Taylor, Chris. “A Practical Guide to Caring for Children and Teenagers with Attachment Difficulties” London: Jessica Kingsley Publishers. 2010 pp 54-111 http://web.a.ebscohost.com/ehost/detail/detail?vid=16&sid=9916ea12-08ed-45c4-a7fc-b5861314df32%40sdc-v-sessmgr05&bdata=JnNpdGU9ZWhvc3QtbGl2ZQ%3d%3d#db=e000xna&AN=339488 This article states the different types of trauma a child may face while in foster care or before entering foster care. It shows different ways to communicate to help break those barriers. Scholarly source. I will use this source to help identify different ways to cope with trauma in children.
Thomas, Mike. Philpot, Terry. “Fostering a Child’s Recovery: Family Placement for Traumatized Children.” London: Jessica Kingsley Publishers. 2009, pp. 25-56 http://web.a.ebscohost.com/ehost/detail/detail?vid=6&sid=9916ea12-08ed-45c4-a7fc-b5861314df32%40sdc-v-sessmgr05&bdata=JnNpdGU9ZWhvc3QtbGl2ZQ%3d%3d#db=e000xna&AN=278616 This article goes into detail about children and their history to let us know what may be factors to cause trauma. Also, it will show us the loss that affects children. Scholarly source.
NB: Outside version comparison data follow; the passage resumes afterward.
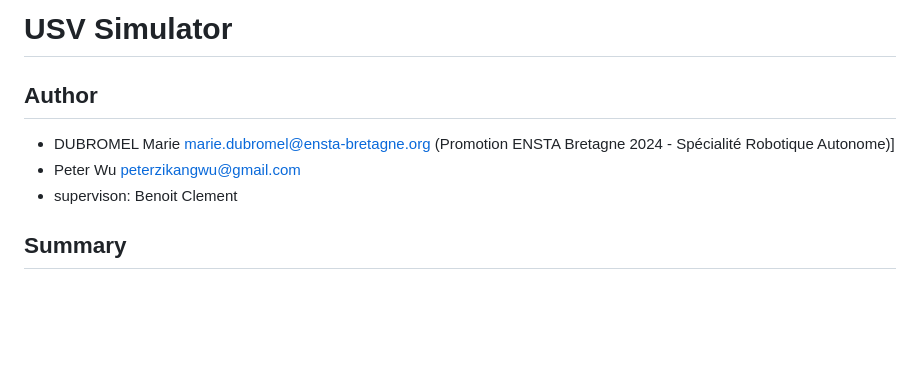
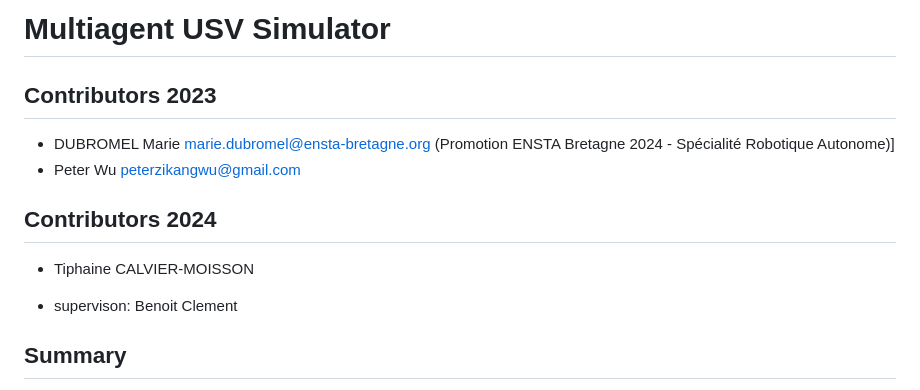
Before and after one commit to clemenbe/COLSim, a Markdown page: README.md, the part around the change. Rendered like a GitHub page; blank space fills up the shorter version.

```diff
--- a/README.md
+++ b/README.md
@@ -1,8 +1,13 @@
-# USV Simulator
+# Multiagent USV Simulator
 
-## Author
+## Contributors 2023
 - DUBROMEL Marie  <marie.dubromel@ensta-bretagne.org> (Promotion ENSTA Bretagne 2024 - Spécialité Robotique Autonome)]
 - Peter Wu <peterzikangwu@gmail.com>
+
+## Contributors 2024
+- Tiphaine CALVIER-MOISSON
+
+
 - supervison: Benoit Clement
 
 
```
I will be using this source to show more about the children background to help determine behavioral problems.